Investigation into Nama loan sale extended for another three months

Sale of State agency’s Northern Ireland loans has been under investigation since 2017

The Government-appointed commission of investigation into the sale by the National Asset Management Agency (Nama) of its Northern Ireland portfolio has been extended again, until June.

Retired High Court judge John Cooke was appointed in June 2017 to investigate the 2014 sale of Nama's £1.24 billion (€1.4 billion) portfolio to US distressed-debt firm Cerberus.

Mr Justice Cooke, the sole member of the commission, was originally due to deliver his report in June 2018 but the commission has sought repeated extensions since then.

This week the Department of the Taoiseach granted the commission a request for a further three-month extension until the end of June after receiving the investigation's 13th interim report.


This is the 10th delay in the commission’s work.

It told the department in the report that the circulation of the provisional text of its draft final report to people named or identifiable in it was a “complex logistical task”.

This involved the full report being circulated to many individuals, firms and organisations and extracts to others, a substantial number of whom are outside the State.


This process was complicated by the strict confidentiality applying to recipients, leading the commission to write in advance to recipients outside the State to verify their correct names and addresses and making sure they would comply with the confidentiality obligation.

The commission said that it could not rule out the possibility that some recipients will look for a longer period to consider the draft.

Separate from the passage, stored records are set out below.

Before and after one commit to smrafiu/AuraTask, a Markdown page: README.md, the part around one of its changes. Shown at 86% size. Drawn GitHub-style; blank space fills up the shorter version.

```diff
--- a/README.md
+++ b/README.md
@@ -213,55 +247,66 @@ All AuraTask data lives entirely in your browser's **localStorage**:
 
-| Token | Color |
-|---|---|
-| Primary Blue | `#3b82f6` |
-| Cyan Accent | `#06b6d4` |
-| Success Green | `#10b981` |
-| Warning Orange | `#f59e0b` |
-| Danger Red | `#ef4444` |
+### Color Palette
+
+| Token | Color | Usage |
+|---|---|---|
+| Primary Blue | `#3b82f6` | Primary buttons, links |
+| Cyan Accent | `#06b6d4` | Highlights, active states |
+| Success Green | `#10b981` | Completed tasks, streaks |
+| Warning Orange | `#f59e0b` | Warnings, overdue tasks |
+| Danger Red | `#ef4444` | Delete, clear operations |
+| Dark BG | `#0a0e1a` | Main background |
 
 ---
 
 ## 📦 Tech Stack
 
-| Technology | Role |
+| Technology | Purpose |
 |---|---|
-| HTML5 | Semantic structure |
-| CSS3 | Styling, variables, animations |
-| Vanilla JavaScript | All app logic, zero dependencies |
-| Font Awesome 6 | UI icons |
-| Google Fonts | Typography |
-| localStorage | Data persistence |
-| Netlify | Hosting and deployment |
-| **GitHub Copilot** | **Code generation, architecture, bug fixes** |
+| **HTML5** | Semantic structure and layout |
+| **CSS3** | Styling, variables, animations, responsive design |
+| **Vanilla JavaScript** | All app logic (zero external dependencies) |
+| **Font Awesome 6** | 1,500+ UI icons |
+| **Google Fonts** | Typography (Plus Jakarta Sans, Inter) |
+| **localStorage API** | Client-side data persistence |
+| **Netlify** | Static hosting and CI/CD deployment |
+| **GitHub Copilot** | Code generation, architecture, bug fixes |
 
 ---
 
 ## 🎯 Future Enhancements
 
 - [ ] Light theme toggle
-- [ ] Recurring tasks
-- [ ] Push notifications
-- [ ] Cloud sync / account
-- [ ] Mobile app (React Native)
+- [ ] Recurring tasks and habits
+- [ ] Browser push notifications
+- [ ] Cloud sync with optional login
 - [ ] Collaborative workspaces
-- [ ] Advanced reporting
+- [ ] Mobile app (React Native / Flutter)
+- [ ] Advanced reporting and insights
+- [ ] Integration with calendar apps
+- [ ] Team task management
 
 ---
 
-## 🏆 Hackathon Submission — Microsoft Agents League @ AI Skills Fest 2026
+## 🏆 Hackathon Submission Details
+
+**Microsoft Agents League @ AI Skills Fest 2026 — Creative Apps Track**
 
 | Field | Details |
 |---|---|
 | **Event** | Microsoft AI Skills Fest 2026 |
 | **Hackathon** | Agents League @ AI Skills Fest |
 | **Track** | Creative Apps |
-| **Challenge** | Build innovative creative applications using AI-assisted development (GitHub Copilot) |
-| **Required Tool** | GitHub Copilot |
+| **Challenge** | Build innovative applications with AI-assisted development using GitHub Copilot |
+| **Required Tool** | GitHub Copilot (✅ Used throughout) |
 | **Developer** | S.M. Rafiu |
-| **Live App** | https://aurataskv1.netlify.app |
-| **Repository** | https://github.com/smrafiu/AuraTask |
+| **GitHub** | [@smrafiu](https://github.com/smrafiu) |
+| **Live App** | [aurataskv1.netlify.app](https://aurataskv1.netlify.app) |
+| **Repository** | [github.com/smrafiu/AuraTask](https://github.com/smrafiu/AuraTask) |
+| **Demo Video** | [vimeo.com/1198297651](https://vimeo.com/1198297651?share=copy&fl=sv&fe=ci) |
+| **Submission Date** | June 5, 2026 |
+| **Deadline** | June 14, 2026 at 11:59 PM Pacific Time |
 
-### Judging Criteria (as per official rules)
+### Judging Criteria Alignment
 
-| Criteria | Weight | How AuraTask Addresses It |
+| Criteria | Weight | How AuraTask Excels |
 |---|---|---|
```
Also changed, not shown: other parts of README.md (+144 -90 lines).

Depending on the responses, the final report will be submitted to the department in advance of June 30th, it said.

The long-running investigation has racked up costs of more than €3.75 million to date, excluding third-party legal costs incurred but not yet paid.

Simon Carswell

Simon Carswell

Simon Carswell is News Editor of The Irish Times